Pharmaceutical

Blood test to detect colon cancer seeks FDA approval

Yet another biotech company is diligently working to find a safer, less invasive test besides a colonoscopy to detect cancers of the colon and rectum. EDP Biotech Corporation of West Knoxville, Tenn., has announced that it is seeking FDA approval of a blood test to detect colon cancer at its earliest and most treatable stages.

Colorectal cancer is the third most common cancer among men and women in the United States, and is among the most deadly of cancers. In an effort to improve those statistics, doctors began recommending that people have regular colon screenings, such as colonoscopies, to look for signs of the disease. Screenings are recommended beginning at age 50 or earlier for people who have a family history of colorectal cancer or are experiencing symptoms such as blood in the stool.

However, colonoscopies are intimidating. The procedure involves sending a tube with a camera on the end through the rectum and into the large intestines. Patients are sedated during the process, but they must prepare at least a day before the procedure by taking large amounts of laxatives to cleanse the bowel before a colonoscopy.

Between the uncomfortable prep required and the thought of the procedure itself, many people opt to go without. Studies show that less than 20 percent of the people who should be screened for colon cancer actually have a colonoscopy.

Which explains why companies like EDP Biotech are working tirelessly to find a more patient-friendly test. (Not to mention that approval of such a test would mean millions, if not billions, for the company that lands a suitable alternative to colonoscopies.)

EDP Biotech’s ColoMarker test involves adding a chemical to a small blood sample. The reading takes about 30 seconds, and the results are revealed on a computer screen. The test detects a certain marker in the blood that indicates if a patient is clear from colon cancer or needs further testing, perhaps by a colonoscopy.

In tests of 2,400 patients, the ColoMarker detected every case of colon cancer during treatable stages.

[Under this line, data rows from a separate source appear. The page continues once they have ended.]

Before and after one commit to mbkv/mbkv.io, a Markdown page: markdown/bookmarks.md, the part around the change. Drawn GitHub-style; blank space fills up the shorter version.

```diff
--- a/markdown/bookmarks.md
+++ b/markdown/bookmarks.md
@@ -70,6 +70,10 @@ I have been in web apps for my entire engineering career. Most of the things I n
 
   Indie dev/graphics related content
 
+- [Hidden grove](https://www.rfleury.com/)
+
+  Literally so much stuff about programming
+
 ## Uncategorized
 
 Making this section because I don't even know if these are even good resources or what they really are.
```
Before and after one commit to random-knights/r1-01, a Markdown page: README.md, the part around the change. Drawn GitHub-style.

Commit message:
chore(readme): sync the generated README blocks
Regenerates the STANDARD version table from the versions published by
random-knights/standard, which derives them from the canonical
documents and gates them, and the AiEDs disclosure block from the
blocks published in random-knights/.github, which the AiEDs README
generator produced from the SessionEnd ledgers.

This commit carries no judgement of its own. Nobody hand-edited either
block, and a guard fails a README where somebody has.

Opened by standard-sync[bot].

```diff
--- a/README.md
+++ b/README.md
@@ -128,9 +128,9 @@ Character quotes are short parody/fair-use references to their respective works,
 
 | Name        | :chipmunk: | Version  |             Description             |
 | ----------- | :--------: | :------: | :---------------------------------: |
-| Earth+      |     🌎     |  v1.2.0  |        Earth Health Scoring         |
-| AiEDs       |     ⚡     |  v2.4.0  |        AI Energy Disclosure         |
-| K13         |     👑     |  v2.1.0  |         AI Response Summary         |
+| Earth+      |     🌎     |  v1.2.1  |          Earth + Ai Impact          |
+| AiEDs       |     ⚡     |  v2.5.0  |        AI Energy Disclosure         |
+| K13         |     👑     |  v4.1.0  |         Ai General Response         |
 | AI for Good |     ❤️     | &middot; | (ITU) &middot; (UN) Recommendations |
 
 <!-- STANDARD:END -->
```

The company is currently seeking FDA approval and hopes to have the ColoMarker available to the public in one to three years.

Source: WBIR.com